Task to carry out -
Reproduce the lines of the material exactly, excluding every image.
Exercise data Block Start
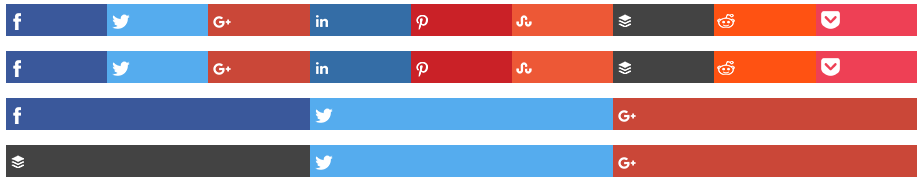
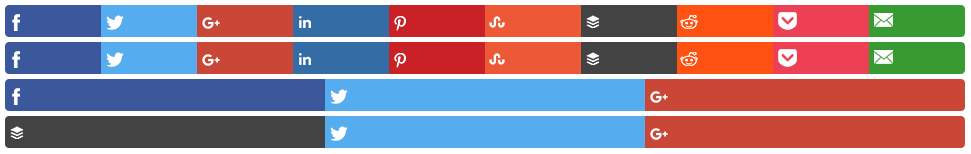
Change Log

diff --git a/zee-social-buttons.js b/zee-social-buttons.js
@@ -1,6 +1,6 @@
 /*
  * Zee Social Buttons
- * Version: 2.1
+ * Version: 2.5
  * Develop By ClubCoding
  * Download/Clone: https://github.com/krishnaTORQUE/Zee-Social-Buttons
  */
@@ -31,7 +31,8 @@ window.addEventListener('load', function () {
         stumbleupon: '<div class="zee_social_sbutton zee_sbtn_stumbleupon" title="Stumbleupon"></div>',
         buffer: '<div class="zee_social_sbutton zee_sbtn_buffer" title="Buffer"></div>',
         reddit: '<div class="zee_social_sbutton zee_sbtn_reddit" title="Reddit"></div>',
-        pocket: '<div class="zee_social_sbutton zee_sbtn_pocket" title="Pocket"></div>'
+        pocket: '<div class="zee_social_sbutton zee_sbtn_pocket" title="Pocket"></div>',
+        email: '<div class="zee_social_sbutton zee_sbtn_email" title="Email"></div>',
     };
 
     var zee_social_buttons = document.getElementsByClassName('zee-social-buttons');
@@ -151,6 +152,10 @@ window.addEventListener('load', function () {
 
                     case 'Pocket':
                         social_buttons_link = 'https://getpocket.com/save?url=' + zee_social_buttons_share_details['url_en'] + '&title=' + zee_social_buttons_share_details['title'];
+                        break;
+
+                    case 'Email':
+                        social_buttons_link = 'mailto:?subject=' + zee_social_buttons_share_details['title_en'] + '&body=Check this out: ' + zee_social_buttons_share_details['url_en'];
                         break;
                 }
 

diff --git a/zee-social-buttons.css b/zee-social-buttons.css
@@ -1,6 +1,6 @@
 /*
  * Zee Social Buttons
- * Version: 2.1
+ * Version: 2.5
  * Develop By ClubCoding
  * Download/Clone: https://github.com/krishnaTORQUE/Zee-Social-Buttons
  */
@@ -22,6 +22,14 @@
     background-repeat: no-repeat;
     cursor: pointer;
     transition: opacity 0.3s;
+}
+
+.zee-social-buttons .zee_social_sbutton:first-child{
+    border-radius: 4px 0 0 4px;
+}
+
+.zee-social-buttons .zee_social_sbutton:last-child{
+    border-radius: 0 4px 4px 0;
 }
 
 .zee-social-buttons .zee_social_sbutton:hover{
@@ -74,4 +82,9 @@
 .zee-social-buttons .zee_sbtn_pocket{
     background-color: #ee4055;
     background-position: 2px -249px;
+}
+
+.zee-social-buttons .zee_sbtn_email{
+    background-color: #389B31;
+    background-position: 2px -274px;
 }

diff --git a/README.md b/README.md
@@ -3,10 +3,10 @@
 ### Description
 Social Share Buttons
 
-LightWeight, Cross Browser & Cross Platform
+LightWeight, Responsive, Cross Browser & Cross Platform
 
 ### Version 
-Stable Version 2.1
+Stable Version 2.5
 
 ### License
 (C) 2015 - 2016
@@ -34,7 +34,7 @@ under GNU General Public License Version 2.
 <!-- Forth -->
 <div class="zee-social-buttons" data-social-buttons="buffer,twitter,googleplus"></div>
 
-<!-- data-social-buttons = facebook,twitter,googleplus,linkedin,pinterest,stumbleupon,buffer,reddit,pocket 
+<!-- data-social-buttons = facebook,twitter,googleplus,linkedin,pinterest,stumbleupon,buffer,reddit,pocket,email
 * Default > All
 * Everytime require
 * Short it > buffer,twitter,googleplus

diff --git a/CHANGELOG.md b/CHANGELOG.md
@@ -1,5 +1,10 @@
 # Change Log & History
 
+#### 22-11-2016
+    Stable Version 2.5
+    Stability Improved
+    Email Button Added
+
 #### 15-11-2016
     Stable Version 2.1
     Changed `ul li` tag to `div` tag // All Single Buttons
Exercise data Block End
Output below -
Change Log

diff --git a/zee-social-buttons.js b/zee-social-buttons.js
@@ -1,6 +1,6 @@
 /*
  * Zee Social Buttons
- * Version: 2.1
+ * Version: 2.5
  * Develop By ClubCoding
  * Download/Clone: https://github.com/krishnaTORQUE/Zee-Social-Buttons
  */
@@ -31,7 +31,8 @@ window.addEventListener('load', function () {
         stumbleupon: '<div class="zee_social_sbutton zee_sbtn_stumbleupon" title="Stumbleupon"></div>',
         buffer: '<div class="zee_social_sbutton zee_sbtn_buffer" title="Buffer"></div>',
         reddit: '<div class="zee_social_sbutton zee_sbtn_reddit" title="Reddit"></div>',
-        pocket: '<div class="zee_social_sbutton zee_sbtn_pocket" title="Pocket"></div>'
+        pocket: '<div class="zee_social_sbutton zee_sbtn_pocket" title="Pocket"></div>',
+        email: '<div class="zee_social_sbutton zee_sbtn_email" title="Email"></div>',
     };
 
     var zee_social_buttons = document.getElementsByClassName('zee-social-buttons');
@@ -151,6 +152,10 @@ window.addEventListener('load', function () {
 
                     case 'Pocket':
                         social_buttons_link = 'https://getpocket.com/save?url=' + zee_social_buttons_share_details['url_en'] + '&title=' + zee_social_buttons_share_details['title'];
+                        break;
+
+                    case 'Email':
+                        social_buttons_link = 'mailto:?subject=' + zee_social_buttons_share_details['title_en'] + '&body=Check this out: ' + zee_social_buttons_share_details['url_en'];
                         break;
                 }
 

diff --git a/zee-social-buttons.css b/zee-social-buttons.css
@@ -1,6 +1,6 @@
 /*
  * Zee Social Buttons
- * Version: 2.1
+ * Version: 2.5
  * Develop By ClubCoding
  * Download/Clone: https://github.com/krishnaTORQUE/Zee-Social-Buttons
  */
@@ -22,6 +22,14 @@
     background-repeat: no-repeat;
     cursor: pointer;
     transition: opacity 0.3s;
+}
+
+.zee-social-buttons .zee_social_sbutton:first-child{
+    border-radius: 4px 0 0 4px;
+}
+
+.zee-social-buttons .zee_social_sbutton:last-child{
+    border-radius: 0 4px 4px 0;
 }
 
 .zee-social-buttons .zee_social_sbutton:hover{
@@ -74,4 +82,9 @@
 .zee-social-buttons .zee_sbtn_pocket{
     background-color: #ee4055;
     background-position: 2px -249px;
+}
+
+.zee-social-buttons .zee_sbtn_email{
+    background-color: #389B31;
+    background-position: 2px -274px;
 }

diff --git a/README.md b/README.md
@@ -3,10 +3,10 @@
 ### Description
 Social Share Buttons
 
-LightWeight, Cross Browser & Cross Platform
+LightWeight, Responsive, Cross Browser & Cross Platform
 
 ### Version 
-Stable Version 2.1
+Stable Version 2.5
 
 ### License
 (C) 2015 - 2016
@@ -34,7 +34,7 @@ under GNU General Public License Version 2.
 <!-- Forth -->
 <div class="zee-social-buttons" data-social-buttons="buffer,twitter,googleplus"></div>
 
-<!-- data-social-buttons = facebook,twitter,googleplus,linkedin,pinterest,stumbleupon,buffer,reddit,pocket 
+<!-- data-social-buttons = facebook,twitter,googleplus,linkedin,pinterest,stumbleupon,buffer,reddit,pocket,email
 * Default > All
 * Everytime require
 * Short it > buffer,twitter,googleplus

diff --git a/CHANGELOG.md b/CHANGELOG.md
@@ -1,5 +1,10 @@
 # Change Log & History
 
+#### 22-11-2016
+    Stable Version 2.5
+    Stability Improved
+    Email Button Added
+
 #### 15-11-2016
     Stable Version 2.1
     Changed `ul li` tag to `div` tag // All Single Buttons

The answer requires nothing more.